Each line of the records below that contains "label" needs to be copied.

■ ■ ■ ■ ■ ■ ■

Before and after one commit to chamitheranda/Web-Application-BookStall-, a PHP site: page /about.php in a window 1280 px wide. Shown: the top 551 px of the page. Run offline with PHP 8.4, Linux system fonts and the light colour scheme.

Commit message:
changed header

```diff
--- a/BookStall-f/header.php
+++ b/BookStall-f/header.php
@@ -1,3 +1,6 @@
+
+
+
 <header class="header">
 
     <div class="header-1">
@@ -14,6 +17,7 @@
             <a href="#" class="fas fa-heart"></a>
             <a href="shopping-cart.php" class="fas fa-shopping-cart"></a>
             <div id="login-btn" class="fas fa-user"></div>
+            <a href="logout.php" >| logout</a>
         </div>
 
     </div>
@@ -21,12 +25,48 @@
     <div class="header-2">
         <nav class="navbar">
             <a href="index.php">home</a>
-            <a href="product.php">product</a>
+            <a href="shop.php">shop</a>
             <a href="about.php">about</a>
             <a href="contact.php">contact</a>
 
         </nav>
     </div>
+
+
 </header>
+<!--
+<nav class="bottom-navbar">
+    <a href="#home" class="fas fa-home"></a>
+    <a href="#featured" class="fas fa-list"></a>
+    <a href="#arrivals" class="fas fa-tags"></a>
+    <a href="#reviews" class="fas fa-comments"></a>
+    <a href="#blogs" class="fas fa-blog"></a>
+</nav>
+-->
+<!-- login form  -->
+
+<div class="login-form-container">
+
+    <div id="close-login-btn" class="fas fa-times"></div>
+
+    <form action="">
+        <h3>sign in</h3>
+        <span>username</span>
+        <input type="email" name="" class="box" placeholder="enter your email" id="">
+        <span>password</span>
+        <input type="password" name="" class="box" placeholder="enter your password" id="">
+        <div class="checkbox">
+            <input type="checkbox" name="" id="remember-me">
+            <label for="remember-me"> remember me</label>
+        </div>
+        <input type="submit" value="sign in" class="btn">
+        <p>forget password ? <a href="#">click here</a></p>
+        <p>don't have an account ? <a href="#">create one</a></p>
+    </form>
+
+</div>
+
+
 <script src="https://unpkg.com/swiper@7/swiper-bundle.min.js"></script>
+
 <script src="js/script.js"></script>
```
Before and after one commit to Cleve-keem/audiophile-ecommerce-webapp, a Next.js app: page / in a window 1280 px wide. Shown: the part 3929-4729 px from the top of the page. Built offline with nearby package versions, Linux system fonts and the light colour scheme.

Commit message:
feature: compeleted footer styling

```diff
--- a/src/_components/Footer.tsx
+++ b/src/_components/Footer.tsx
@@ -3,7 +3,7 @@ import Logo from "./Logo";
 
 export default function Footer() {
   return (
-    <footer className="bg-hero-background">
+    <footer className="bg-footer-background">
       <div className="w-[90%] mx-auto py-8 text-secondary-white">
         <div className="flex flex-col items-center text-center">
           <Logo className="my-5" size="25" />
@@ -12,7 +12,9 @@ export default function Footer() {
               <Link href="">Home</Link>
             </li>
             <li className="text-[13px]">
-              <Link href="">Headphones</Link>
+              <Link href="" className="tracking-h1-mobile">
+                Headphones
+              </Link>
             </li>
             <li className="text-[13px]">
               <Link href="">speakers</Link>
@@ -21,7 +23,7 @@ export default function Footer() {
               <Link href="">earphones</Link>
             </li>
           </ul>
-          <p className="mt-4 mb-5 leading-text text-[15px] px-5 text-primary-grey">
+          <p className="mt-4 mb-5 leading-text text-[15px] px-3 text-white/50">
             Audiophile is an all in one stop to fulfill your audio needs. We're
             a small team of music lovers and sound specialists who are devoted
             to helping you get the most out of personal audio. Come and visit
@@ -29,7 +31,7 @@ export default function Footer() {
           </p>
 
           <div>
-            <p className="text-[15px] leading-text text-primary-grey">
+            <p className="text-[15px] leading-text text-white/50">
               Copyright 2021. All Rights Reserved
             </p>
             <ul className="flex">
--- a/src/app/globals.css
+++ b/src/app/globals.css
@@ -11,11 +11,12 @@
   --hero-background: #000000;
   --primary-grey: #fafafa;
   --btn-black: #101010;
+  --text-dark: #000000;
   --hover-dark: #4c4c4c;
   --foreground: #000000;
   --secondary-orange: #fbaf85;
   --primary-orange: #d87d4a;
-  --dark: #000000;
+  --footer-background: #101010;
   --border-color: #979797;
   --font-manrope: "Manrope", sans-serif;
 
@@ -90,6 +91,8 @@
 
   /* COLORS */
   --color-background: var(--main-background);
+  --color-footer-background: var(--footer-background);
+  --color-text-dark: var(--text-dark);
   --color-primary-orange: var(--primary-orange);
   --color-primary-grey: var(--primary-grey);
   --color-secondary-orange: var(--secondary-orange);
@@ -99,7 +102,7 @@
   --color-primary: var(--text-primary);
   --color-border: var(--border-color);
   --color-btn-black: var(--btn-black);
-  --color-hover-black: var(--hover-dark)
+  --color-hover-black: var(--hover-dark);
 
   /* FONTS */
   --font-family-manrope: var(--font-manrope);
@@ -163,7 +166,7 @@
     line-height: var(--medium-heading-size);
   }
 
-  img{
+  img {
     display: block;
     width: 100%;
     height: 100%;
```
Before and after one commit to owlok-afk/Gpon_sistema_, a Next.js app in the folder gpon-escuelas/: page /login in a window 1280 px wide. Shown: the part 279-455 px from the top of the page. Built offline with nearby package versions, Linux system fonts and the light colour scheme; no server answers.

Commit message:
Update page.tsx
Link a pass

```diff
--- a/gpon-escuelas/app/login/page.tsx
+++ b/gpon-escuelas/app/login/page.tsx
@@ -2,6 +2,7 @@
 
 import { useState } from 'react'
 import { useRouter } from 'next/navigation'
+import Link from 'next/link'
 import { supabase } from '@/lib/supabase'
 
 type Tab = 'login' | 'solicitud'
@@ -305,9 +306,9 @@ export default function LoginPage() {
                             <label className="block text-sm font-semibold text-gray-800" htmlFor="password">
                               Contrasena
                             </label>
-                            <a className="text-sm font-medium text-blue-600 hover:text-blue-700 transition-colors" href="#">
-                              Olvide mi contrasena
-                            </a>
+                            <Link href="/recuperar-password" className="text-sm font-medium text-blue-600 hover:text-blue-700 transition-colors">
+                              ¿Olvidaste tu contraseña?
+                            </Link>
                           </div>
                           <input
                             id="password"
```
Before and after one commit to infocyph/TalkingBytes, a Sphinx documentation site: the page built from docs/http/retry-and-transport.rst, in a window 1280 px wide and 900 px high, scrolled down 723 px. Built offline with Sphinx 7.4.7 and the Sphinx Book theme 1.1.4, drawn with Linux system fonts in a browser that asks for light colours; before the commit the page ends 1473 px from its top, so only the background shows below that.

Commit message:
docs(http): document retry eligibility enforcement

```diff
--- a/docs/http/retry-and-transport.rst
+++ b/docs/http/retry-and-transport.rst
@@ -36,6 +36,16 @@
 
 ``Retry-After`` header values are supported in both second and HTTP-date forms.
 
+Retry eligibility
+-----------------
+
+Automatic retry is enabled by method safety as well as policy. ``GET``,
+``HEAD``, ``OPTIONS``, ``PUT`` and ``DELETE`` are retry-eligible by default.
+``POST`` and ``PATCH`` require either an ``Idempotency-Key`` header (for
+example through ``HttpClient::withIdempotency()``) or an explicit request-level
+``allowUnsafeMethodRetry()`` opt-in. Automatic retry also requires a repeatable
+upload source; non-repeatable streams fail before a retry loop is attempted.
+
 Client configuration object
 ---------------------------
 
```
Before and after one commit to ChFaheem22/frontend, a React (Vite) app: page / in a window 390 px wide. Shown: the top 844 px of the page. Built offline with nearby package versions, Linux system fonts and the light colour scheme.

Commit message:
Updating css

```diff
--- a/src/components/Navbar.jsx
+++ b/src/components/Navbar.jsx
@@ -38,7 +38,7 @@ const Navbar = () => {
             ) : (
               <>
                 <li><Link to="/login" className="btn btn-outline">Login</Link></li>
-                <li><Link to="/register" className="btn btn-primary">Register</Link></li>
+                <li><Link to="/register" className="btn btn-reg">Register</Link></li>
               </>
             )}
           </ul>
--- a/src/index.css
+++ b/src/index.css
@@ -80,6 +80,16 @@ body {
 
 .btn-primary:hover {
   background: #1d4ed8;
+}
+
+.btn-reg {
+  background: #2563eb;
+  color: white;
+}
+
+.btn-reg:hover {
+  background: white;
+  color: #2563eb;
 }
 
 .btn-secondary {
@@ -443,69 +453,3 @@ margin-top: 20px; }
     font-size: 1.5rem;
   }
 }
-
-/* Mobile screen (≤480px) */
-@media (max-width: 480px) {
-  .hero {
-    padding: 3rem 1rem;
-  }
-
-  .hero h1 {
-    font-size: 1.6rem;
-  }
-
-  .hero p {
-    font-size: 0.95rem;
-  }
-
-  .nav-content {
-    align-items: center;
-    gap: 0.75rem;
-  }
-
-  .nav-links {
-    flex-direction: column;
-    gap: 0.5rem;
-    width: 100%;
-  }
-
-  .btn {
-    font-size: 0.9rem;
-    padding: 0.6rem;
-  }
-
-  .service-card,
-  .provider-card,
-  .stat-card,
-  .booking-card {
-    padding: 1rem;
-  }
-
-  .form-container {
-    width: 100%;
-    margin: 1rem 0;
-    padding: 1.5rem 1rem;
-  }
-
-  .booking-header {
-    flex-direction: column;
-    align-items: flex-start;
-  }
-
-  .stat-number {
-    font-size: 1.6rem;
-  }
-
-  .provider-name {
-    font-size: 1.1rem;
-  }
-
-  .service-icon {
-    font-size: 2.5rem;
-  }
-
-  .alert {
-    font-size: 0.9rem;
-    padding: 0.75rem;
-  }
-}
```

■ ■ ■ ■ ■ ■ ■

RESPONSE TO THIS EXERCISE:
+            <label for="remember-me"> remember me</label>
                             <label className="block text-sm font-semibold text-gray-800" htmlFor="password">
                             </label>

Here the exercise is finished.